Listen to the Podcast! In line , Horace warns against deus ex machina , the practice of resolving a convoluted plot by having an Olympian god appear and set things right. Horace writes "Nec deus intersit, nisi dignus vindice nodus": "That a god not intervene, unless a knot show up that be worthy of such an untangler".
Perhaps it can even be said that the quotability of Horace's Ars Poetica is what has given it a distinguished place in literary criticism: The Norton Anthology of Theory and Criticism says:. It would be impossible to overestimate the importance of Horace's Ars Poetica Art of Poetry for the subsequent history of literary criticism.
Since its composition in the first century BCE, this epigrammatic and sometimes enigmatic critical poem has exerted an almost continual influence over poets and literary critics alike — perhaps because its dicta, phrased in verse form, are so eminently quotable. Horace's injunction that poetry should both "instruct and delight" has been repeated so often that it has come to be known as the Horatian platitude.
The Horatian platitude is usually given as "instruct and delight", but sometimes as "instruct or delight". The first reading implies that all literature must be instructive.
A related ambiguity is that "instruct" might be better translated as "help", "advise", or "warn". Horace repeats this maxim in different wordings: "Aut prodesse uolunt aut delectare poetae aut simul et iucunda et idonea dicere uitae" The poet wishes to benefit or please, or to be pleasant and helpful at the same time , "miscuit utile dulci" a mix of useful and sweet , and "delectando pariterque monendo" delighting and advising.
From Wikipedia, the free encyclopedia. Different sources give various dates ranging from 19—10 BC. The Oxford Companion to Classical Literature, 3rd ed. Oxford University Press, , p. Cambridge University Press, , p.
Poetry Foundation. Retrieved Rudd, Niall, editor.
Jun Despite some criticism of the Virgilian dactylic hexameter meter with which Longfellow experimented in Evangeline , the poem proved enormously successful. I would like to say thank you for your wonderful contest. Temko eds. Nadaff, R. Longfellow returned to this theme three years later in his last major prose composition, Kavanagh, A Tale

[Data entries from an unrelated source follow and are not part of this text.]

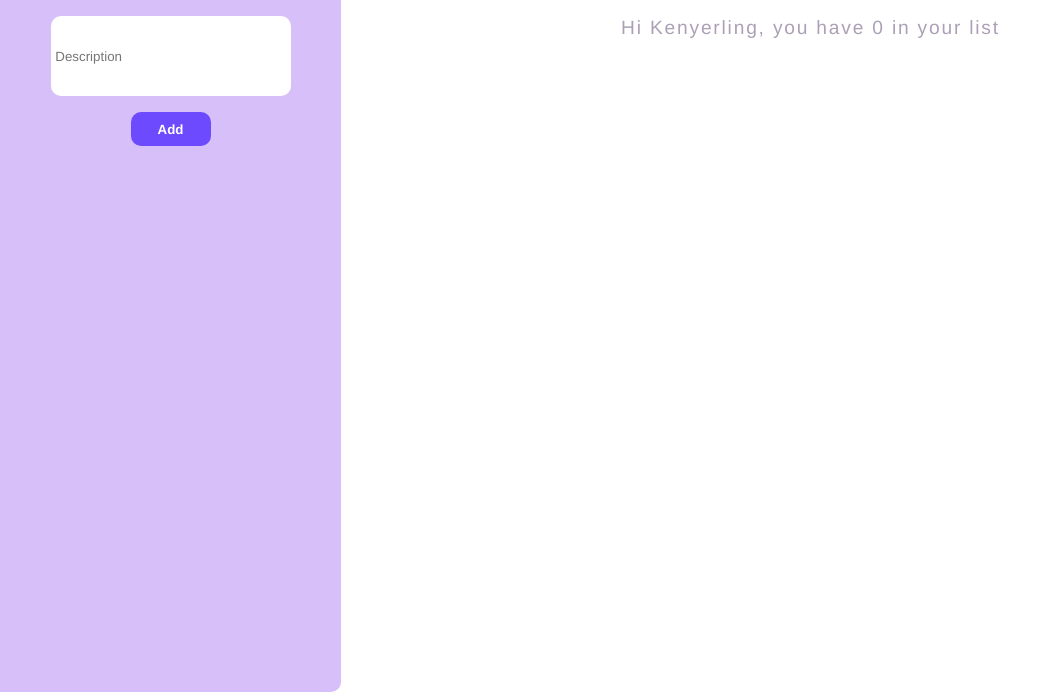
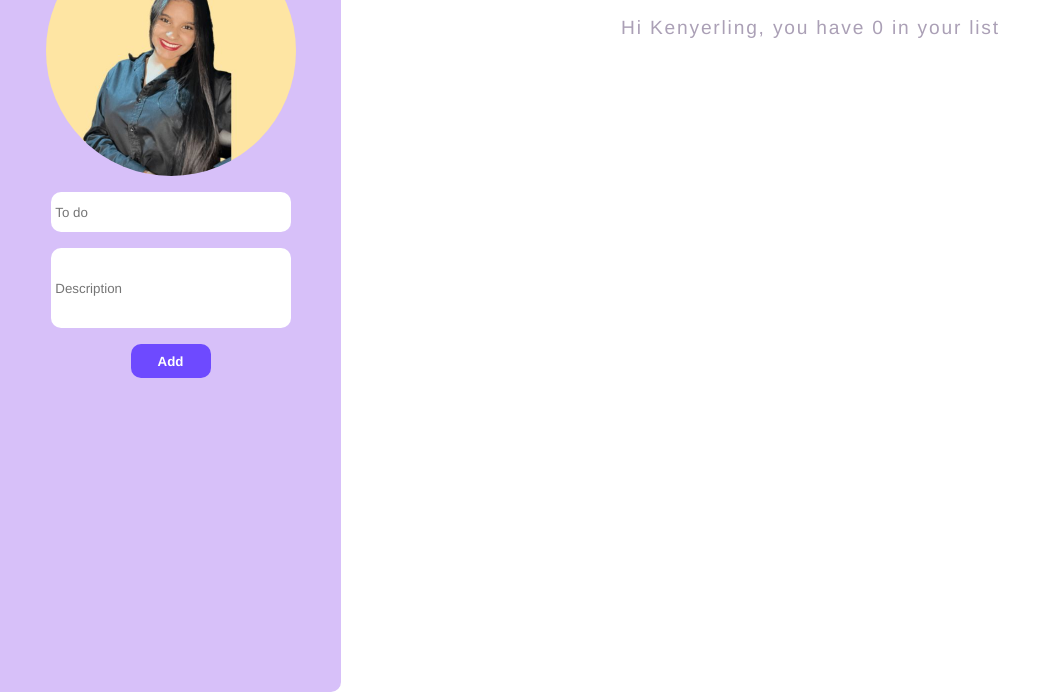
Before and after one commit to KenPaolaRod/crud-app, a plain HTML site: page index.html in a window 1280 px wide. Shown: the part 108-800 px from the top of the page, without its empty margins (0-1042 px from the left). Drawn offline with Linux system fonts and the light colour scheme; the site is published under a folder, as on GitHub Pages, so addresses that start at the root find nothing.

Commit message:
fixing img error

```diff
--- a/index.html
+++ b/index.html
@@ -12,7 +12,7 @@
   <header>
     <p class="app-name">To Do App</p>
     <div>
-      <img src="/img/to-do-app-profile-pic .jpg" alt="Profile Picture">
+      <img src="img/to-do-app-profile-pic .jpg" alt="Profile Picture">
       <form action="" id="form">
         <input name="title" id="title" type="text" class="to-do" placeholder="To do">
         <input name="desc" id="desc" type="text" class="description" placeholder="Description">
```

Cambridge Greek and Latin Classics. Cambridge University Press.
January 26, Leitch et al. New York: W. Harvard: Loeb Classical Library, , p.